Eating in Medieval England...
Bread was the staple of everyone's diet, though the grain it was made from varied locally, and also according to wealth. The finest white bread was made from wheat flour siftet two or three times; this was found mainly at the tables of the aristocracy. The bread of common people was made with what ever grain was available locally; this could be a combination of wheat and rye flour, which produces a popular bread called maslin, or barley and oats in the colder and wetter north. Weed seeds frequently found their way into the flour, and in years when the harvest had been poor, peas, beans or acorns might be added to the cheapest bread to conserve precious flour. Large households baked their own bread; in villages this was usually done in a communal oven or left to a professional baker.

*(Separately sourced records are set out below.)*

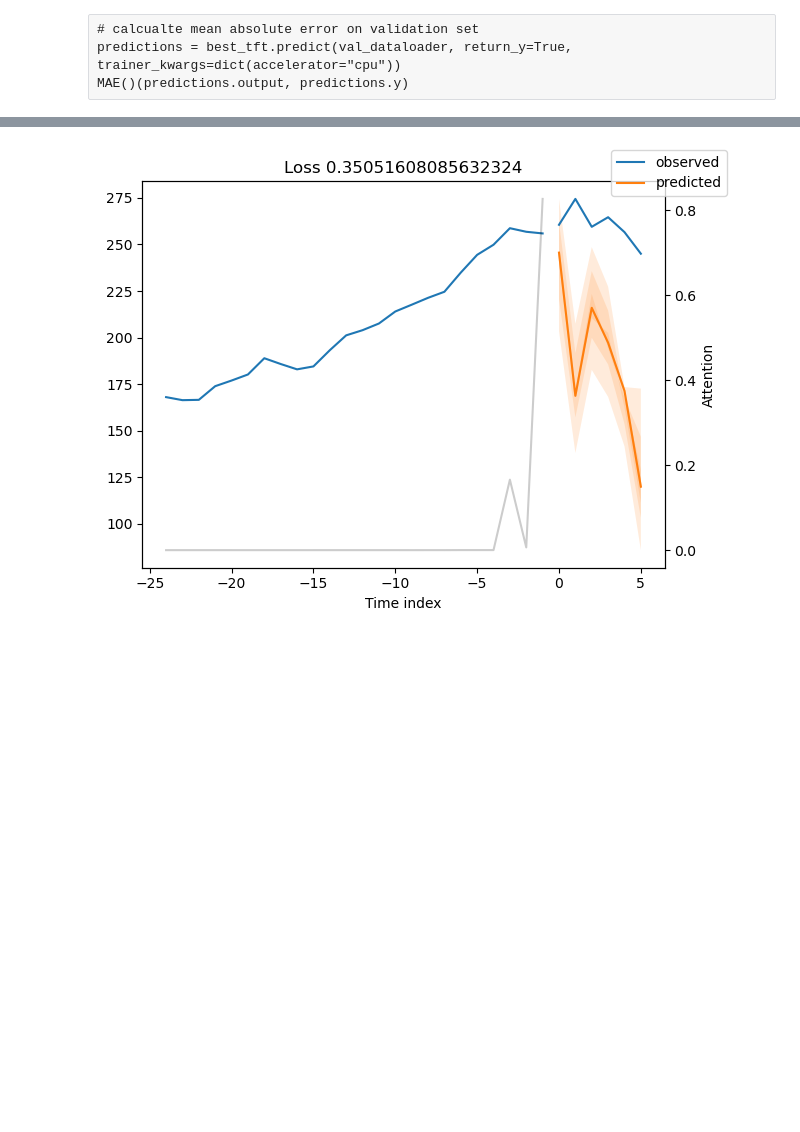
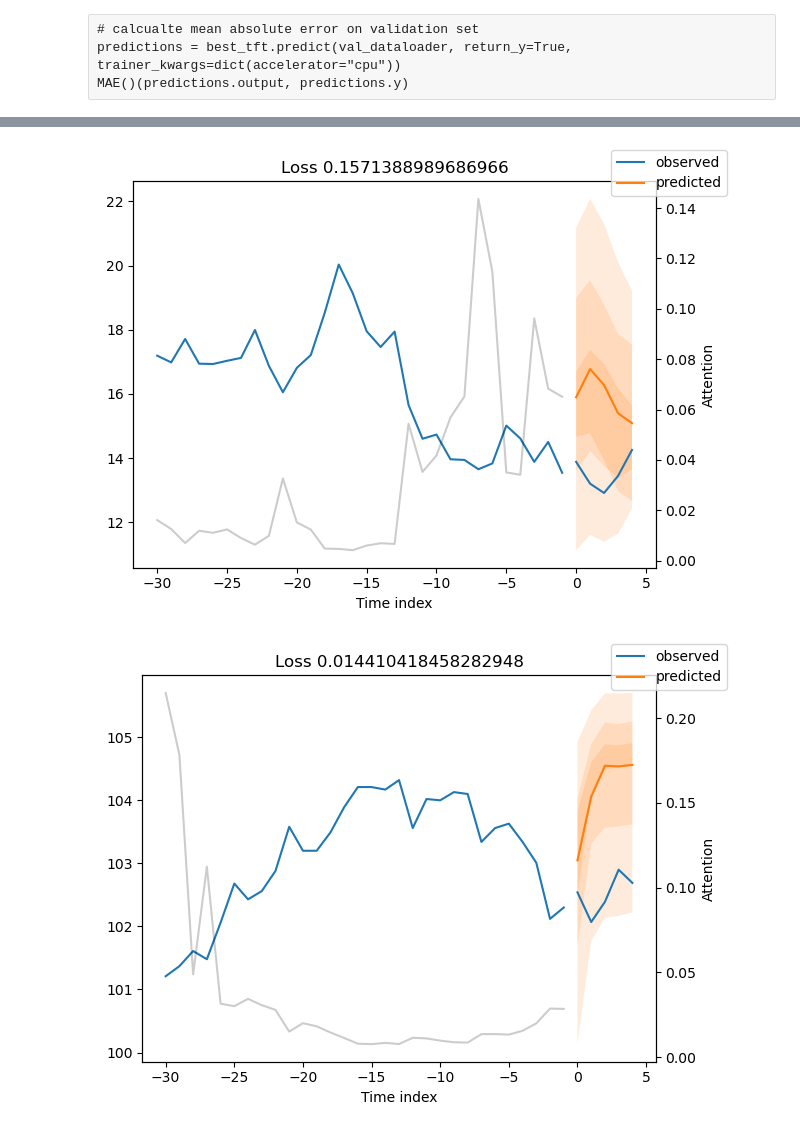
Before and after one commit to meetri/stockai, a Jupyter notebook: StockForecasterTest3.ipynb, the cells around one changed output, grey strips where cells are left out. Drawn from its saved outputs; the diff is of its cells as text; code cells hidden in the pictures; blank space fills up the shorter version.

```diff
--- a/StockForecasterTest3.ipynb
+++ b/StockForecasterTest3.ipynb
@@ -29,0 +42,5 @@ from pytorch_forecasting.models.temporal_fusion_transformer.tuning import optimi
+# %%
+macro_data["EFFR"] = macro_data["EFFR"].replace(".",np.nan).fillna(method="bfill")
+macro_data["UMCSENT"] = macro_data["UMCSENT"].fillna(method="ffill")
+macro_data["UNRATE"] = macro_data["UNRATE"].fillna(method="ffill")
+macro_data.tail()
@@ -131,7 +181,7 @@ validation = TimeSeriesDataSet.from_dataset(
     training, data, predict=True, stop_randomization=True
 )
 # create dataloaders for model
-batch_size = 32
+batch_size = batch_size
 train_dataloader = training.to_dataloader(
     train=True, batch_size=batch_size, num_workers=0
 )
@@ -211,10 +301,10 @@ lr_logger = LearningRateMonitor()  # log the learning rate
 logger = TensorBoardLogger("lightning_logs")  # logging results to a tensorboard
 
 trainer = pl.Trainer(
-    max_epochs=100,
+    max_epochs=max_epochs,
     accelerator=torch_device,
     enable_model_summary=True,
-    gradient_clip_val=0.016723475628684332,
+    gradient_clip_val=0.018173198922575805,
     # limit_train_batches=50,  # coment in for training, running validation every 30 batches
     # fast_dev_run=True,  # comment in to check that networkor dataset has no serious bugs
     callbacks=[lr_logger, early_stop_callback],
@@ -222,21 +312,23 @@ trainer = pl.Trainer(
 )
 
 """
-    'gradient_clip_val': 0.016723475628684332,
-    'hidden_size': 12,
-    'dropout': 0.20273552774959722,
-    'hidden_continuous_size': 9,
-    'attention_head_size': 4,
-    'learning_rate': 0.010477429830518623
+Trial 0 finished with value: 3.0804049968719482 and parameters: {
+    'gradient_clip_val': 0.018173198922575805,
+    'hidden_size': 19,
+    'dropout': 0.1691311061383082,
+    'hidden_continuous_size': 11,
+    'attention_head_size': 2,
+    'learning_rate': 0.001059429134884675
+}. Best is trial 0 with value: 3.0804049968719482.
 """
 
 tft = TemporalFusionTransformer.from_dataset(
     training,
-    learning_rate=0.010477429830518623,
-    hidden_size=12,
-    attention_head_size=4,
-    dropout=0.20273552774959722,
-    hidden_continuous_size=9,
+    learning_rate=0.001059429134884675,
+    hidden_size=19,
+    attention_head_size=2,
+    dropout=0.1691311061383082,
+    hidden_continuous_size=11,
     loss=QuantileLoss(),
     log_interval=10,  # uncomment for learning rate finder and otherwise, e.g. to 10 for logging every 10 batches
     optimizer="Ranger",
@@ -341,6 +383,8 @@ MAE()(predictions.output, predictions.y)
 # raw predictions are a dictionary from which all kind of information including quantiles can be extracted
 raw_predictions = best_tft.predict(val_dataloader, mode="raw", return_x=True, fast_dev_run=False)
 # %%
-for idx in range(2):  # plot 10 examples
-    best_tft.plot_prediction(raw_predictions.x, raw_predictions.output, idx=idx, add_loss_to_title=True)
+for idx in range(len(STOCK_TICKERS)):  # plot 10 examples
+    plt = best_tft.plot_prediction(raw_predictions.x, raw_predictions.output, idx=idx, add_loss_to_title=True)
+    plt.legend("hello")
+    plt.show()
 # %% [output]
@@ -349,14 +394,15 @@ for idx in range(2):  # plot 10 examples
 # %%
 # calcualte metric by which to display
 predictions = best_tft.predict(val_dataloader, return_y=True)
 mean_losses = SMAPE(reduction="none")(predictions.output, predictions.y).mean(1)
 indices = mean_losses.argsort(descending=True)  # sort losses
-for idx in range(1):  # plot 10 examples
+for idx in range(indices.shape[0]):  # plot 10 examples
     best_tft.plot_prediction(
         raw_predictions.x,
         raw_predictions.output,
         idx=indices[idx],
         add_loss_to_title=SMAPE(quantiles=best_tft.loss.quantiles),
     )
 # %% [output]
-[figure, old version]
+[figure, new version]
+[figure, added]
```
Also changed, not shown: parts of 26 cells of this notebook, 11 other files.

Another dietary cornerstone was formed by pottages. A typical pottage consisted of a broth or stock to which vegetables (most commonly cabbage, leeks onions and garlic), cereals or meat might be added; eggs might also go into the pot to thicken the brew and make a richer base. Practically every household had a kitchen garden, which produced not only herbs for spicing, but also peas, beans, leeks, onions, and various roots such as carrots and turnips. However, in spite of the ready availability of fresh fruit and vegetables, with the exception of grapes, cherries and wild berries, garden products were rarely eaten uncooked, as they were believed unhealthy in an unprocessed state. Interestingly, on the rare occasions that salad was made, flowers such as lilacs and primroses were often added to it.